First, make a plan! To be effective at a job search, develop a strategy. The strategy should include some basics, such as:
1) Identify the city or region in which you’d like to live.
2) Study job descriptions of positions which interest you to understand what employers need or want. Gone are the days when help wanted ads were the main job search tool. Now, the Internet provides any number of links to online job banks and search engines, social media platforms, and company job sites – literally at one’s fingertips! You’ve been on many of these sites: Monster.com, CareerBuilder.com, and Indeed.com are some of the popular sites. There are also the job banks for jobs across the nation or state by state. Among the pros of using these tools are the vast number of jobs posted nationwide, and even globally. Among the cons – the vast number of job searchers competing for the same position. It can seem overwhelming.

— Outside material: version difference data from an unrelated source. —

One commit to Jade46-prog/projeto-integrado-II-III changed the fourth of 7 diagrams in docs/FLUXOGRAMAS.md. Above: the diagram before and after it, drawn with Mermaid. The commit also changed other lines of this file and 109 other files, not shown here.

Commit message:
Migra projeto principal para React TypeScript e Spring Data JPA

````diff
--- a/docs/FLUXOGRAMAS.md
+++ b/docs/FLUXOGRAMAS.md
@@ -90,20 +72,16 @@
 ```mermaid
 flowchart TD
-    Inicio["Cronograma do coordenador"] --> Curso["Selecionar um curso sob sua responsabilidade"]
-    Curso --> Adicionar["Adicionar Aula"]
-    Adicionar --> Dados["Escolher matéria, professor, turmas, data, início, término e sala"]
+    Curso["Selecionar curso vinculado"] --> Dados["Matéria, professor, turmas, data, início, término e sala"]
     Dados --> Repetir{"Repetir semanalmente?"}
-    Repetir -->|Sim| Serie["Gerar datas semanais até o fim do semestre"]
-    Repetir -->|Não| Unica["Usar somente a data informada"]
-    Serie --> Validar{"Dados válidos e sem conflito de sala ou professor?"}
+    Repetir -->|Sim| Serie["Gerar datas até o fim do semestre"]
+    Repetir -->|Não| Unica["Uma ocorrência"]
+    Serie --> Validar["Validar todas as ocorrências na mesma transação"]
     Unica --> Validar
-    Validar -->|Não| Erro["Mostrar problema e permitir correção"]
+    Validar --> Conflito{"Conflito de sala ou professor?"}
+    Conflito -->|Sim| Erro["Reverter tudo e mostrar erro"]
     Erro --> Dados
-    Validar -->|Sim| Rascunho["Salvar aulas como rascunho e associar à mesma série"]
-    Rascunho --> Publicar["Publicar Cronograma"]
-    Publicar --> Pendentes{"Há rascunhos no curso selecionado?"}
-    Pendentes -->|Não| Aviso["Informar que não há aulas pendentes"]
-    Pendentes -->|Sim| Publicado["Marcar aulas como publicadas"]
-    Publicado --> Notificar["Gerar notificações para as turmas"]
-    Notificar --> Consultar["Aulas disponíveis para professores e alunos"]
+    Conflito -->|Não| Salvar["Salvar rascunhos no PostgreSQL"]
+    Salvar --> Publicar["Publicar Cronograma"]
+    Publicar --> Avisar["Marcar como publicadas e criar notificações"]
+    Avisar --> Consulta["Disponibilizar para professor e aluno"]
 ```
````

3) Know what you would like to do and find organizations that have those types of positions.
4) Attend campus recruiting and networking events. Attend career and job fairs, trade shows and conferences – learn about employers who are hiring. (Are you a student in the Iowa College Recruiting Network? Spring Interview Day is right around the corner. Contact your Career Services staff for more details and to get signed up!)
5) Design a personal business card to share at job fairs and networking events. Being memorable works better when people you meet can find you again!
6) Update and customize your resume and cover letter with your latest accomplishments, education, and experience. Applying to a specific job? Be sure to use as many key words as possible (key words are those found in the job description).
7) Use social media wisely. Make sure your privacies on accounts such as Facebook are appropriate as employers may look online for information about job applicants. Better yet, create a professional account on LinkedIn, complete your profile, and join groups within your career path to expand your network and connect with people in your chosen field.
8) When you find a job posted online, check the organization’s website and see if the job is posted with them under Careers, Employment, Jobs, Work for Us….if possible, apply for the job from the company’s own website rather than from a job bank. For example, if you find a job on a Workforce Development website and you can find the company and the job posted on the company’s website, apply through the company’s system. Workforce Development postings have filters and you must match nearly all of the requirements just to post to the position. If you go through the company website, however, your application stands a better chance of getting through to a hiring manager.
9) You’ve heard it before, but we’ll repeat it again and again – connect with employees inside your companies of interest! Do you know people who work where you’d like to work? Talk to them, let them know you are applying, ask them to put in a good word about you – and be sure you deserve the good word! Employers would rather hire a ‘known’ candidate than someone unknown.
10) And once more – Network! Let family, friends, faculty, staff, other students, and your references know you are hunting for a job. Some estimates about hidden jobs – those which may never be posted – account for up to 80% of hires. Whether that statistic is accurate or not, employers don’t post all jobs, and appreciate saving money on posting job openings. Oh, and share your resume with your network. A recent success story came about when a new grad shared her resume with a family member, who shared it with a friend, who shared it with an employer, who called the job seeker requesting an interview and, ultimately offered the young woman a job.
11) Searching for jobs at a distance? Try browsing the Chamber of Commerce websites for towns and cities in the area you’d like to live. Chambers usually have lists of companies and organizations on their site, and they are most often linked to the organization’s own website. Go from there to find the Employment tab for that company or organization. Very large metropolitan areas may have a number of cities represented in ‘area’ or ‘partnership’ chambers, giving even more access to numerous employers as you search. And if you have questions, pick up a phone! Chamber personnel are excellent in providing more information and contacts which may be of great help in a job search in their area.
Your job search strategy is basic and once you have your plan, the second step is to Work the Plan. You may make lists of employers to contact, or jobs to which to apply, but if you don’t stay organized, your job search will be frustrating and you may lose track of where you’ve applied or what resume you used to apply. (Yes, your resumes should be tailored to each job, not generic for every job!)
An easy way to stay organized is to create a simple chart with the job, company, application materials, and date of application noted. Once you have applied, if you haven’t heard back in a timely manner, do a courteous follow-up via telephone or email, mentioning the time frame of your application, asking if they received the application or if they need any other information, reiterating your interest in the position, and ask the time frame for further decision making. If the application instructions ask you not to contact them, follow those wishes. And do remember, organizations may get a few or hundreds of applications for a position. It may take several weeks for them to actually identify the candidates they wish to interview and, after the interview, make a final selection. So be patient and apply for other jobs while you wait!
Note: Job searching wouldn’t be complete without mentioning how to use Social Media to find jobs, but that is an entire other blog (stay tuned for that Career Hot Spot blog in February)!
Written by: Debbie E. Stevens, William Penn University
Career Services Coordinator
Edited by: Bobbi Meyer, Simpson College
Director of Career Development & Civic Engagement
Director of Career Development & Civic Engagement